What you will do => Please retype the data in full and exactly; the pictures are not part of the copy.

Task input =>
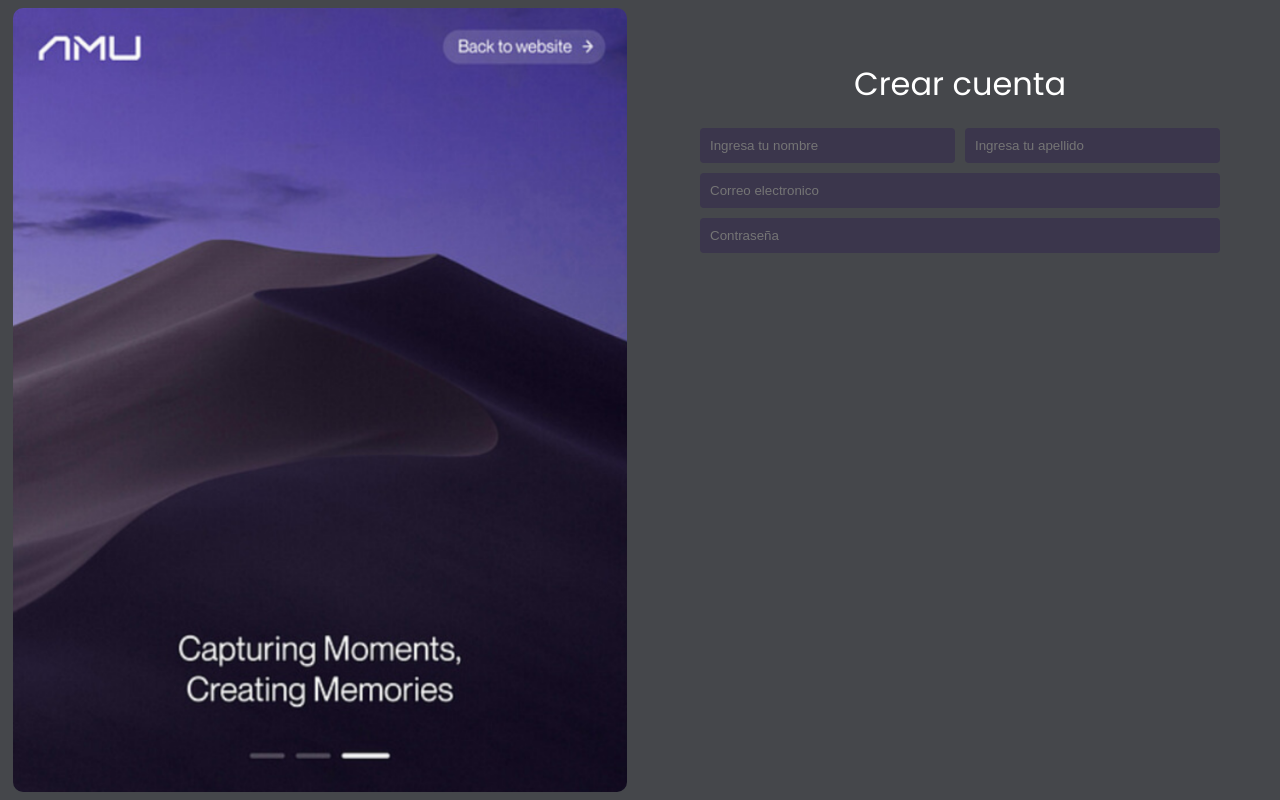
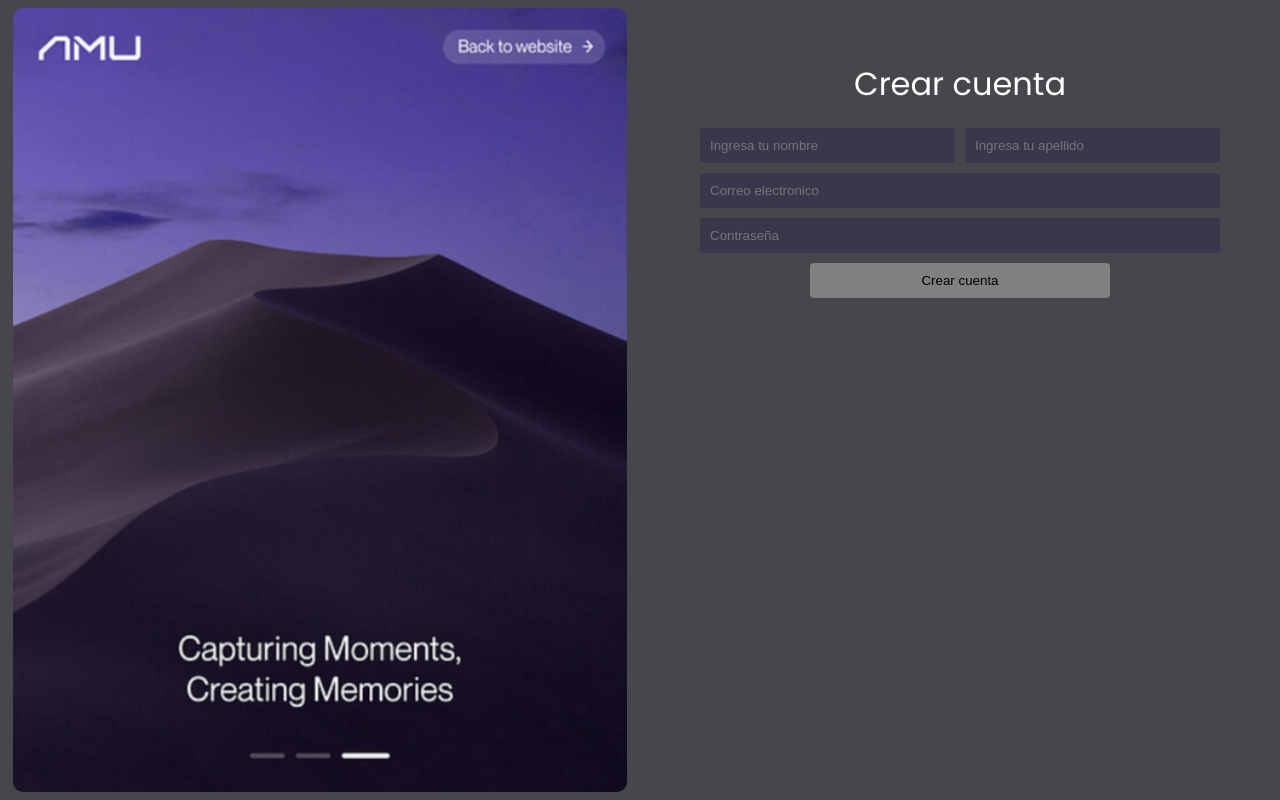
Before and after one commit to KarinaRedondo/eventos-frontend, a React (Vite) app: page /registrarse in a window 1280 px wide. Built offline with nearby package versions, Linux system fonts and the light colour scheme.

Commit message:
Se agrego el boton crear cuenta

```diff
--- /dev/null
+++ b/src/Componentes/ui/boton/Boton.module.css
@@ -0,0 +1,15 @@
+.Boton {
+display: flex;
+justify-content: center;
+align-items: center;
+}
+
+.Boton button {
+    padding: 1rem;
+    border: none;
+    border-radius: .4rem;
+    background-color: gray;
+    color: black;
+    cursor: pointer;
+    width: 30rem;
+}
--- /dev/null
+++ b/src/Componentes/ui/boton/index.tsx
@@ -0,0 +1,13 @@
+import style from "./Boton.module.css";
+
+interface Props {
+  label: string;
+}
+
+export const BotonComponente = ({label}: Props) => {
+  return (
+    <div className={style.Boton}>
+      <button>{label}</button>
+    </div>
+  );
+};
--- a/src/vistas/registrarse/index.tsx
+++ b/src/vistas/registrarse/index.tsx
@@ -1,4 +1,5 @@
 import styles from "./Registrarse.module.css";
+import { BotonComponente } from "../../Componentes/ui/boton";
 
 const Registrarse = () => {
   return (
@@ -17,6 +18,7 @@ const Registrarse = () => {
           </div>
           <input type="email" placeholder="Correo electronico" />
           <input type="password" placeholder="Contraseña" />
+          <BotonComponente label="Crear cuenta"/>
         </div>
       </div>
     </div>
```
Also changed, not shown: src/Componentes/ui/input/Input.module.css (added), src/Componentes/ui/input/index.tsx (added).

Solution to the exercise =>
Before and after one commit to KarinaRedondo/eventos-frontend, a React (Vite) app: page /registrarse in a window 1280 px wide. Built offline with nearby package versions, Linux system fonts and the light colour scheme.

Commit message:
Se agrego el boton crear cuenta

```diff
--- /dev/null
+++ b/src/Componentes/ui/boton/Boton.module.css
@@ -0,0 +1,15 @@
+.Boton {
+display: flex;
+justify-content: center;
+align-items: center;
+}
+
+.Boton button {
+    padding: 1rem;
+    border: none;
+    border-radius: .4rem;
+    background-color: gray;
+    color: black;
+    cursor: pointer;
+    width: 30rem;
+}
--- /dev/null
+++ b/src/Componentes/ui/boton/index.tsx
@@ -0,0 +1,13 @@
+import style from "./Boton.module.css";
+
+interface Props {
+  label: string;
+}
+
+export const BotonComponente = ({label}: Props) => {
+  return (
+    <div className={style.Boton}>
+      <button>{label}</button>
+    </div>
+  );
+};
--- a/src/vistas/registrarse/index.tsx
+++ b/src/vistas/registrarse/index.tsx
@@ -1,4 +1,5 @@
 import styles from "./Registrarse.module.css";
+import { BotonComponente } from "../../Componentes/ui/boton";
 
 const Registrarse = () => {
   return (
@@ -17,6 +18,7 @@ const Registrarse = () => {
           </div>
           <input type="email" placeholder="Correo electronico" />
           <input type="password" placeholder="Contraseña" />
+          <BotonComponente label="Crear cuenta"/>
         </div>
       </div>
     </div>
```
Also changed, not shown: src/Componentes/ui/input/Input.module.css (added), src/Componentes/ui/input/index.tsx (added).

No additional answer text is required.